- infrastructure, e.g., the OpenStack or VMware vSphere installation needed to instantiate VMs, load-balancers or object storage buckets.
A common struggle that we see is demarcation around CI/CD, especially for teams that haven’t worked extensively with containerization. In particular, some organizations are struggling to understand the difference between CI/CD tooling – i.e., the generic software solution – and the application-specific CI/CD code.
The most common (working!) division of responsibilities we see is the following:
- The IT systems team is responsible for setting up and maintaining the CI tool, e.g., GitLab CI or GitHub Actions.
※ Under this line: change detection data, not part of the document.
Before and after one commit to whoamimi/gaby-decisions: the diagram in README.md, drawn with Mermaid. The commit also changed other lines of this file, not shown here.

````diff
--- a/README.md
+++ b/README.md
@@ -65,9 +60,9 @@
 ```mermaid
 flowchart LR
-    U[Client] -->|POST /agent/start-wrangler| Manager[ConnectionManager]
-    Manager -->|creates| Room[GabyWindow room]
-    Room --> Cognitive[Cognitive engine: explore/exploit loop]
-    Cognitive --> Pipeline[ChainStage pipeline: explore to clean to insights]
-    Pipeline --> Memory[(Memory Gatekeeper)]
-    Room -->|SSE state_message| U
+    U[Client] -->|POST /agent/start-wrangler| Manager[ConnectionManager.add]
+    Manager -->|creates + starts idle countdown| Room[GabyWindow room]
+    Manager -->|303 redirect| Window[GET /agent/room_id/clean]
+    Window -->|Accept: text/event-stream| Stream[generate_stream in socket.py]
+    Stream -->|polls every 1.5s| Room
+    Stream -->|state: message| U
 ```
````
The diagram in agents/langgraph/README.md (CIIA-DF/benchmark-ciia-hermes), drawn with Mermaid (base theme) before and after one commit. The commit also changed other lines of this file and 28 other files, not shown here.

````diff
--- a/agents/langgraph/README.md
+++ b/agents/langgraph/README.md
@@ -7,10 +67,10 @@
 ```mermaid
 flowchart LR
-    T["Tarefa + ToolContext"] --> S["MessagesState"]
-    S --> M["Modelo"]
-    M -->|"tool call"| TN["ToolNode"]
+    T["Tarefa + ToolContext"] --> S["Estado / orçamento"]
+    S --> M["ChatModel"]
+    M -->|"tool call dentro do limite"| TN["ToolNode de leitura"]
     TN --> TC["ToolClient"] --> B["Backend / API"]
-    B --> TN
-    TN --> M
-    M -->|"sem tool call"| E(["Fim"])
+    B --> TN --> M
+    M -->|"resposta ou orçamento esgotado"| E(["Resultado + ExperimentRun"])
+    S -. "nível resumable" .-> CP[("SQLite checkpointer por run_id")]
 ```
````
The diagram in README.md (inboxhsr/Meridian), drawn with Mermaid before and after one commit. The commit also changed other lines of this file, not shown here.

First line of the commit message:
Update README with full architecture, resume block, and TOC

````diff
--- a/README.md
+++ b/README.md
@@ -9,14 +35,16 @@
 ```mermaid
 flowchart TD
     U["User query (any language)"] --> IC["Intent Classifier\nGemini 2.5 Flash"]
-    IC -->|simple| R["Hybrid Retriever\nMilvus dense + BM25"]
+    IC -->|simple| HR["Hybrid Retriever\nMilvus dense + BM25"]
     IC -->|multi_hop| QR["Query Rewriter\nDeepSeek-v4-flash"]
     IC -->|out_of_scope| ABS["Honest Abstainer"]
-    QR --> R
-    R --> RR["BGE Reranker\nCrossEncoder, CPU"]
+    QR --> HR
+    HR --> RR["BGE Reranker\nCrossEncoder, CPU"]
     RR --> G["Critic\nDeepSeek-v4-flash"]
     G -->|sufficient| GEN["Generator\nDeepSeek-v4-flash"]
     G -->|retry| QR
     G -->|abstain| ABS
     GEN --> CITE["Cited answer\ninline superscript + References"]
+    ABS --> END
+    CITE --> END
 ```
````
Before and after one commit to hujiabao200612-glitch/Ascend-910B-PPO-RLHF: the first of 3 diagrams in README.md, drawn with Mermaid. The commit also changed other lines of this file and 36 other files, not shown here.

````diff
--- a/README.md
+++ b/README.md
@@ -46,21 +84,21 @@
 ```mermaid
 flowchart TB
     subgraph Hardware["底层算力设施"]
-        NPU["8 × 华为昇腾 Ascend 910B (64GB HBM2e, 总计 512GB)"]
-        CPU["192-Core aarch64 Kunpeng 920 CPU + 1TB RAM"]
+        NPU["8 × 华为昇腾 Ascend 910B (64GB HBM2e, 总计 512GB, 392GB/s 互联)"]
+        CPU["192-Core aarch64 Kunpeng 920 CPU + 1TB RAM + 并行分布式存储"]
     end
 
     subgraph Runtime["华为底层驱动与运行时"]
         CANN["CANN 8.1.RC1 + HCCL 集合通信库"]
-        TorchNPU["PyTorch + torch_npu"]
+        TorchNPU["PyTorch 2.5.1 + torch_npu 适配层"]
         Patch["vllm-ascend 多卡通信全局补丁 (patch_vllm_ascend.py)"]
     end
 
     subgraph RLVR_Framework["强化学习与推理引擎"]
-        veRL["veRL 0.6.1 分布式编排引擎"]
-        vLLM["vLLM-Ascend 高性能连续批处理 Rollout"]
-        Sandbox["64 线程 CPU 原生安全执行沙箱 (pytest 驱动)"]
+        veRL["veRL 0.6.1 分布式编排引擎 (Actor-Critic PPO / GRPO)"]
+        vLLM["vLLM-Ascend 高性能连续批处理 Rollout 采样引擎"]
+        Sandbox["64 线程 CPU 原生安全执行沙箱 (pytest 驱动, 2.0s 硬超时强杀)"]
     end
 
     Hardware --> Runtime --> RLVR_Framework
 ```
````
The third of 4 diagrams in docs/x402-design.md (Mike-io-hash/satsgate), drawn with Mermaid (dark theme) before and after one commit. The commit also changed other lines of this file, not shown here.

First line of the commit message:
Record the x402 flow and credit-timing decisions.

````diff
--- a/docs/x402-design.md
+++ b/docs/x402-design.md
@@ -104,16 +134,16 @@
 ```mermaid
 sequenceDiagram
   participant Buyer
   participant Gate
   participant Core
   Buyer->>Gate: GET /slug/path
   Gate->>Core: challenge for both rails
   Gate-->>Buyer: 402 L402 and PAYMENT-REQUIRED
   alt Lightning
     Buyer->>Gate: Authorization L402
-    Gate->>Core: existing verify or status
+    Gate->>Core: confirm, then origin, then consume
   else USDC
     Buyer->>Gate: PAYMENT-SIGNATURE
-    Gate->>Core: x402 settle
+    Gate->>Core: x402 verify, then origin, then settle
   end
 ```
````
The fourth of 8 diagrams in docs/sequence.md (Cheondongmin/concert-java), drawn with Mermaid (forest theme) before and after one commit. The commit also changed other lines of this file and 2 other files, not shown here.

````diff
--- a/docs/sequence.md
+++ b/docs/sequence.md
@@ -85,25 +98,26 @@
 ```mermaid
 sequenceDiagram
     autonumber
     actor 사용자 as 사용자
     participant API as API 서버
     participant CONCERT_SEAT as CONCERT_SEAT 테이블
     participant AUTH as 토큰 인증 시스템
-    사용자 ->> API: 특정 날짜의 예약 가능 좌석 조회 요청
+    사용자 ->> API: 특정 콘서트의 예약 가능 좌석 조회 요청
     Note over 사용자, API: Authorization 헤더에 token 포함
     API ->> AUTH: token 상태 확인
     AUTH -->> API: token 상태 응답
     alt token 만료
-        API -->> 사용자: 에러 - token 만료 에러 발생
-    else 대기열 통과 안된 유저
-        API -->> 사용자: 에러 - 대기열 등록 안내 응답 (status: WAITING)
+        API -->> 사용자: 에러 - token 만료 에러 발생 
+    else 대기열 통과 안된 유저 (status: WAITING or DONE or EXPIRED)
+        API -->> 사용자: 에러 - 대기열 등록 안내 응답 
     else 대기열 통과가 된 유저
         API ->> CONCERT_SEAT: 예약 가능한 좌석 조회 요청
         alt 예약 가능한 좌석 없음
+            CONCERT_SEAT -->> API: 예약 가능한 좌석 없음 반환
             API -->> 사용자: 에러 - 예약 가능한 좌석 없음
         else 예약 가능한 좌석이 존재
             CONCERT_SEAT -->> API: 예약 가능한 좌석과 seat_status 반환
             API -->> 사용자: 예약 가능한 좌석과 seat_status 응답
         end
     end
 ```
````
- The platform team is responsible for setting up and maintaining the CD tool, e.g., ArgoCD.
The application team is responsible for:
- maintaining the CI code, i.e., building container images from source code.
- maintaining the CD code, i.e., pushing container images into production.
Don’t Neglect Things Outside the Scope…
Although many things are outside the scope of the Kubernetes platform, they should still be audited regularly to ensure they don’t act as the weak link which may compromise security. In our experience, many platform teams struggle because they end up securing the Kubernetes platform from the application team or against the cloud provider, instead of working with these teams to achieve a common security goal. These are questions that you may need to ask:
- Application audit: Is the application written in a way which ensures it can run securely and stably on a Kubernetes platform? Make sure that all application team members are aware of the Principles for Designing and Deploying Scalable Applications on Kubernetes.
Provider audit: Is the underlying cloud infrastructure offering sufficient protection? To answer this question, we recommend conducting a provider audit on a yearly basis, focusing on:
- technical aspects, e.g., does the provider offer encryption at rest;
- organizational aspects, e.g., does the provider follow an Information Security Management System (ISMS), such as ISO 27001;
- legal aspects, e.g., is the provider subject to a jurisdiction with insufficient data protection.
…and the Organization Around your Kubernetes Platform
Don’t forget that a Kubernetes platform is only as secure as the organization around it. It is important to set the right "tone at the top" (yes, I mean the CEO). Security must be the number one, two and three priority of the company. Make sure you recruit and retain people that are taking security seriously.
Finally, let’s not forget "laptop hygiene". For example, full-disk encryption can help secure Kubernetes clusters against an admin losing their laptop. Within 15 years of my career, it happened to me only once, and I was glad the laptop was well protected so production Kubernetes clusters were not at risk.
Now that we set the scope, let us dive deeper into how to enable the team to take ownership of the Kubernetes platform.